The tunnels are all bricked lined their entire length, and were constructed under the guidance of original owner James McDonald.

Want more stories?
Find exclusive stories in the book:
“The Haunts of Adelaide – History, Mystery and the Paranormal”
The first book in a series by paranormal investigator Allen Tiller
available via #Amazon and Amazon Kindle
Buy it here:

Subterranean Adelaide Part Two – Roseneath

Subterranean Adelaide Part Two

Roseneath

Completed in 1849 in the northern Adelaide suburb of Walkerville sits the stunning Georgian Villa known as “Roseneath’.
The house was built for James Wyld Macdonald who was an official at the Burra Mines.
The villa, built from locally kilned bricks was originally surrounded by olive groves and rows of grape vines that flanked the main driveway to the front gates on Stephens Terrace.

At the rear of the building sits a small limestone cottage, stables and coach house that was completed sometime around 1845.

This building has a service tunnel underneath it that extends to the servant quarters at the rear of the main building. Other branches of the tunnel go into storage rooms and wine cellars. 
 There is an old legend that there was once another tunnel from Roseneath that led to the River Torrens. It is speculated that this tunnel was to aide bringing water to the house, to help cool the house, and to provide an escape route if there was an attack by local indigenous people, or if Russians invaded Adelaide, a constant fear at the time.

The tunnels are all bricked lined their entire length and were constructed under the guidance of original owner James McDonald.

Researched and written by Allen Tiller © 2015

Want more stories?
Find exclusive stories in the book:
“The Haunts of Adelaide – History, Mystery and the Paranormal”
The first book in a series by paranormal investigator Allen Tiller
available via #Amazon and Amazon Kindle
Buy it here:

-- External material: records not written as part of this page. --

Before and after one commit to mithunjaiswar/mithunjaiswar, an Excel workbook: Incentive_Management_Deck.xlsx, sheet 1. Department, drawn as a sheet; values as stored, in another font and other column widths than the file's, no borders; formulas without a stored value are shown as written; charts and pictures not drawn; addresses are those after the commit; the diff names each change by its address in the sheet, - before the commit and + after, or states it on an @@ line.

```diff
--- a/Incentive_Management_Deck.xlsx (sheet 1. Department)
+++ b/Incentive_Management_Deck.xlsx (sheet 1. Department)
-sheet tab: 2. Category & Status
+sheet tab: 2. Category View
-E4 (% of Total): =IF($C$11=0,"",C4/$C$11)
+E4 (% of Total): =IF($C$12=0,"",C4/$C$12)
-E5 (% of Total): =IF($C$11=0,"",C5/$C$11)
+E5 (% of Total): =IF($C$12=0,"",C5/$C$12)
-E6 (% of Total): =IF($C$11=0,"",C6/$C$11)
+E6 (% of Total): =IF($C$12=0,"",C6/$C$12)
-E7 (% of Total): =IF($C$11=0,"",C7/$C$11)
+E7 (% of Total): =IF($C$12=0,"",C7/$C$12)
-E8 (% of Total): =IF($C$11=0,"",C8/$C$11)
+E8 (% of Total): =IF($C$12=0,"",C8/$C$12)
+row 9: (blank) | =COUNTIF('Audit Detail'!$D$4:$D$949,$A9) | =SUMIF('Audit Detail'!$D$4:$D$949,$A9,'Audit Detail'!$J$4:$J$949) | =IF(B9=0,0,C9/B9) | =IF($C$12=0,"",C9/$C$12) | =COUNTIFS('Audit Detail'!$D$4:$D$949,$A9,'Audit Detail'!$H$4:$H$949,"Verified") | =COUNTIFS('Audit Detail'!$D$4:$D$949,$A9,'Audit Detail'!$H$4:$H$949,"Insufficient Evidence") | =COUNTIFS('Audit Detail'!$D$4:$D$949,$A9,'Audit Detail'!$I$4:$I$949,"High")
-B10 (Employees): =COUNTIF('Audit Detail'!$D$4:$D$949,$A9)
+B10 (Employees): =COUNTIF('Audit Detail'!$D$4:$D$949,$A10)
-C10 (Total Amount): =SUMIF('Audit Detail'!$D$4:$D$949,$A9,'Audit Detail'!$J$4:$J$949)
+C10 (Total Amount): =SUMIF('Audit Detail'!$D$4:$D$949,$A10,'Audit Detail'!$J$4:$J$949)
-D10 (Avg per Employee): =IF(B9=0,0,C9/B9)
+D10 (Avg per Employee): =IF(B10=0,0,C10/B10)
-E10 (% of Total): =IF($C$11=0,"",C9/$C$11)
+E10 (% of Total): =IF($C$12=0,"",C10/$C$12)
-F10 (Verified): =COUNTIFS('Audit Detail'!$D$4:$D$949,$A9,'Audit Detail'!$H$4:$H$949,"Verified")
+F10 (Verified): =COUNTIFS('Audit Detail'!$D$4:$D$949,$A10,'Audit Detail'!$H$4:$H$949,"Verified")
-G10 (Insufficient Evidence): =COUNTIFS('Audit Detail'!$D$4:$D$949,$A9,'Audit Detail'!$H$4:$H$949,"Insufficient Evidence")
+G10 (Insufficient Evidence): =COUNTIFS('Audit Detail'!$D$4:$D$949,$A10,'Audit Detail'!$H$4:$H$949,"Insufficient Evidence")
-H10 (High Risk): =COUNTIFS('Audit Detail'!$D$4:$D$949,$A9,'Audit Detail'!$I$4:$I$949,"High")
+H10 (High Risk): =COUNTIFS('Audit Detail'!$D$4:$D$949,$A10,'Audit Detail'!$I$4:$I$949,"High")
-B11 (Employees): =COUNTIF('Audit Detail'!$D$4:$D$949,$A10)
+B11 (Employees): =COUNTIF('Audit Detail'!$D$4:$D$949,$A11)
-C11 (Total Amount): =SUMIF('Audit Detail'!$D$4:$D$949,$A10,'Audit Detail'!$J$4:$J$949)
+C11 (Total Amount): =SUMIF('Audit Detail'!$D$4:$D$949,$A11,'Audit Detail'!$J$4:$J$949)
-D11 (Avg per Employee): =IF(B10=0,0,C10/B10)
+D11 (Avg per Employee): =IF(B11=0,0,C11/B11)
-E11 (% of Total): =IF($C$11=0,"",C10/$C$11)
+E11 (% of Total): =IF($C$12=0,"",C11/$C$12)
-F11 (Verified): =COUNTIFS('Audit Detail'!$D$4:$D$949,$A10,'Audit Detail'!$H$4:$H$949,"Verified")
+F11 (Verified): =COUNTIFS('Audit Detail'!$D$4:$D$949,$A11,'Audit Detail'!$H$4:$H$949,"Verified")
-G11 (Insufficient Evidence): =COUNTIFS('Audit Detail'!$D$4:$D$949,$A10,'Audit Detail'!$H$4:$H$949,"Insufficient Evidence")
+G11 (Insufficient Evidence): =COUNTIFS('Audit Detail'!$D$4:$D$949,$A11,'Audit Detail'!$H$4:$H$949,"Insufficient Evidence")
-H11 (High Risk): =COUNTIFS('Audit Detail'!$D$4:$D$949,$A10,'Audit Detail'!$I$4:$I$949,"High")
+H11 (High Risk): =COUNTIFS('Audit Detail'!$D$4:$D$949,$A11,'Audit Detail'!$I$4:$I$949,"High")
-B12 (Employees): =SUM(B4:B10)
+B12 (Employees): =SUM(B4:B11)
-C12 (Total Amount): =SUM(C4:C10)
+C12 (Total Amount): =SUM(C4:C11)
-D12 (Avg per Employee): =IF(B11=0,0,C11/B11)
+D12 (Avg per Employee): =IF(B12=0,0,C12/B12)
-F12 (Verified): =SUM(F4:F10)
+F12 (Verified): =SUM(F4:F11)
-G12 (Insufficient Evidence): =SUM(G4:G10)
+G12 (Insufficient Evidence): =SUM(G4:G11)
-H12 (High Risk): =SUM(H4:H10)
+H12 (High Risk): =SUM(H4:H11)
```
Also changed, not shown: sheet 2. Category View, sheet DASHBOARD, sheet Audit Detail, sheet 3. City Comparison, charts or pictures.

Subterranean Adelaide – The Jubilee Railway Line

Subterranean Adelaide


The Jubilee Railway Line
One of Adelaide’s forgotten railways existed purely to service the Jubilee Exhibition that was to be located on the corners of North Terrace and Frome Road in the city
The line travelled along the River Torrens from the Adelaide Railway Station, across where the Festival Theatre now stands, under King William Street on a diagonal, besides the Torrens Parade grounds, and around to the festival grounds where the Jubilee was to be held into an area that is now part of the Adelaide University.
The line was built for the sole purpose of getting heavy machinery and exhibits through the Exhibition, and opened in 1886. It was then used for another 40 years for moving heavy objects into the pavilion of the exhibition and University buildings. Between 1899 and 1902 it was used to transport soldiers from the Torrens Parade grounds to Adelaide Station in preparation for them to catch trains from Adelaide Station to Port Adelaide and various other ports before setting sail to South Africa to face the perils of the Boer War.
The line was also used to take patients during the Spanish Influenza Epidemic of 1919 from Adelaide Station to a temporary quarantine station made of tents in the oval of the old Jubilee Exhibition grounds.
The showgrounds were moved in 1924 to their current position at Wayville, and the lines were considered redundant, so they were removed in 1927

The tunnel is still present under King William street, back was blocked on both sides in around 1928. Since then the road above has been widened multiple times, but underneath, there probably still lies some track tracks and a very short tunnel, the only remnants of the Jubilee Railway line.